The South African economy is under immense pressure, given the recent 1.2 percent decline in first quarter GDP. And while all sectors are in decline, platinum and iron ore the front runners, there is life in business service sector, trade and accommodation, and government. But action is needed to reverse this trend, and help the country avoid junk status come December. Well known economist Kevin Lings finely combs the GDP numbers but then explores some options that may see South Africa sidestep a possible downgrade. It all starts with increased workable public/private partnerships. – Stuart Lowman

By Kevin Lings*

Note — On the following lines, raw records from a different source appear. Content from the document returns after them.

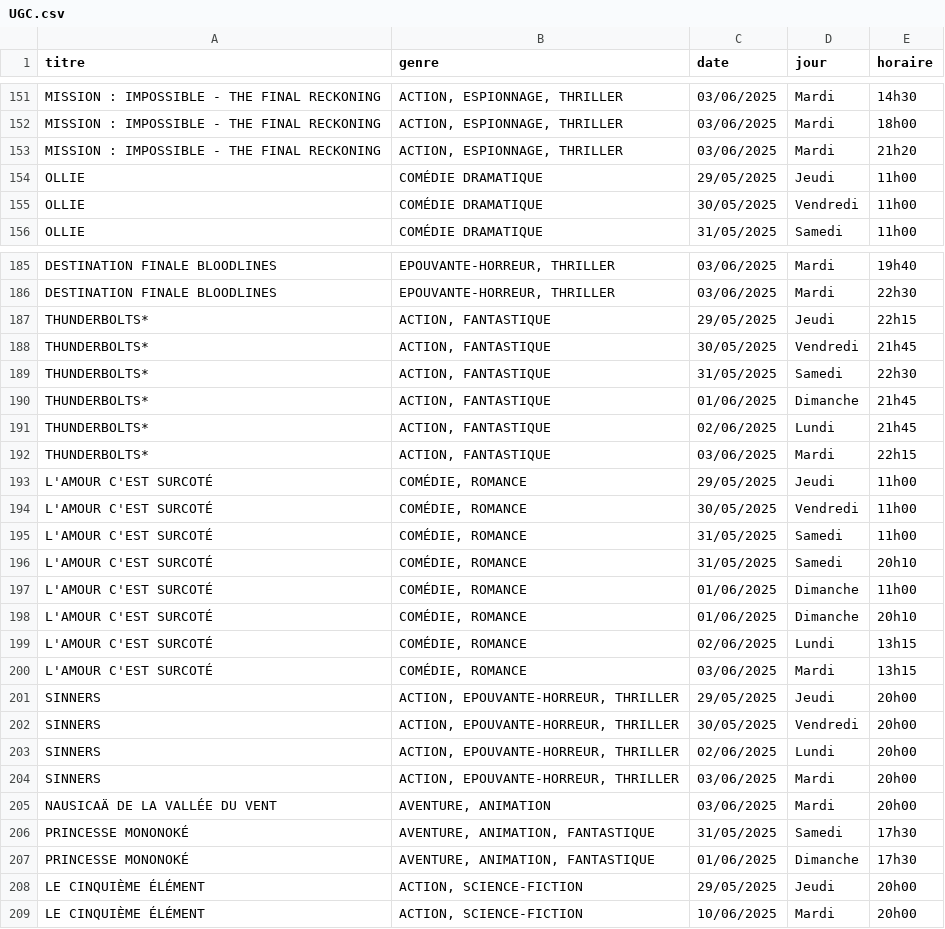
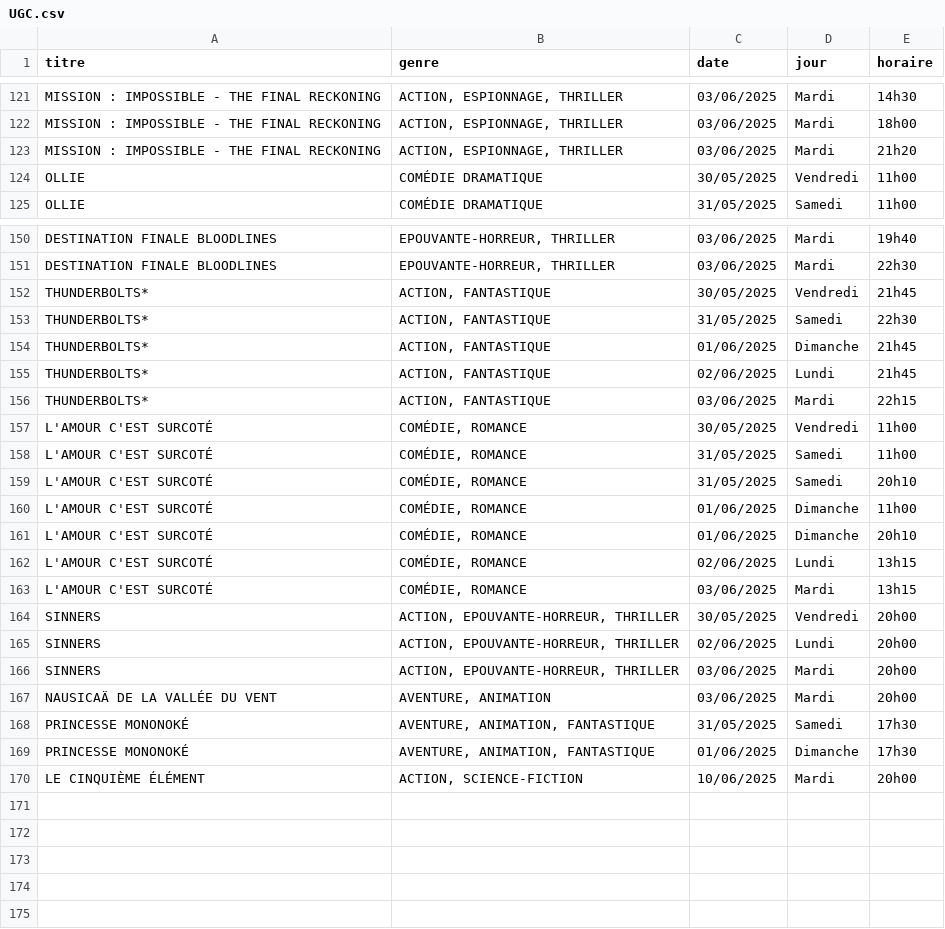
Before and after one commit to Nidals17/Strasbourg-Cinema-Project, a CSV file: data_movies/UGC.csv, drawn as a sheet; only a part is shown, gaps mark what is left out; the diff covers the shown part only; the diff names each change by its address in the sheet, - before the commit and + after, or states it on an @@ line.

```diff
--- a/data_movies/UGC.csv
+++ b/data_movies/UGC.csv
-row 154: OLLIE | COMÉDIE DRAMATIQUE | 29/05/2025 | Jeudi | 11h00
-row 187: THUNDERBOLTS* | ACTION, FANTASTIQUE | 29/05/2025 | Jeudi | 22h15
-row 193: L'AMOUR C'EST SURCOTÉ | COMÉDIE, ROMANCE | 29/05/2025 | Jeudi | 11h00
-row 201: SINNERS | ACTION, EPOUVANTE-HORREUR, THRILLER | 29/05/2025 | Jeudi | 20h00
-row 208: LE CINQUIÈME ÉLÉMENT | ACTION, SCIENCE-FICTION | 29/05/2025 | Jeudi | 20h00
```
Also changed, not shown: 34 removed rows and 3 edited cells elsewhere in this file.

In the first quarter of 2016, SA GDP fell by a significant 1.2%q/q, annualised (seasonally adjusted). This compares with revised growth of 0.4%q/q in Q4 2015. The latest GDP performance was well below market expectations, which was for a decline of -0.1%q/q (STANLIB -0.2%q/q). Over the past year, SA GDP fell by a worrying -0.2%y/y and has averaged growth of only 0.6% over the past four quarters. Although we don’t expect the decline in mining output to be repeated in the second quarter of 2016, we have revised down our growth outlook for 2016 as a whole to 0.0% from a previous estimate of 0.5%. This downward revision takes into account the latest disappointing GDP reading for Q1 2016, but also the recognition that other key sectors of the economy are under increasing pressure.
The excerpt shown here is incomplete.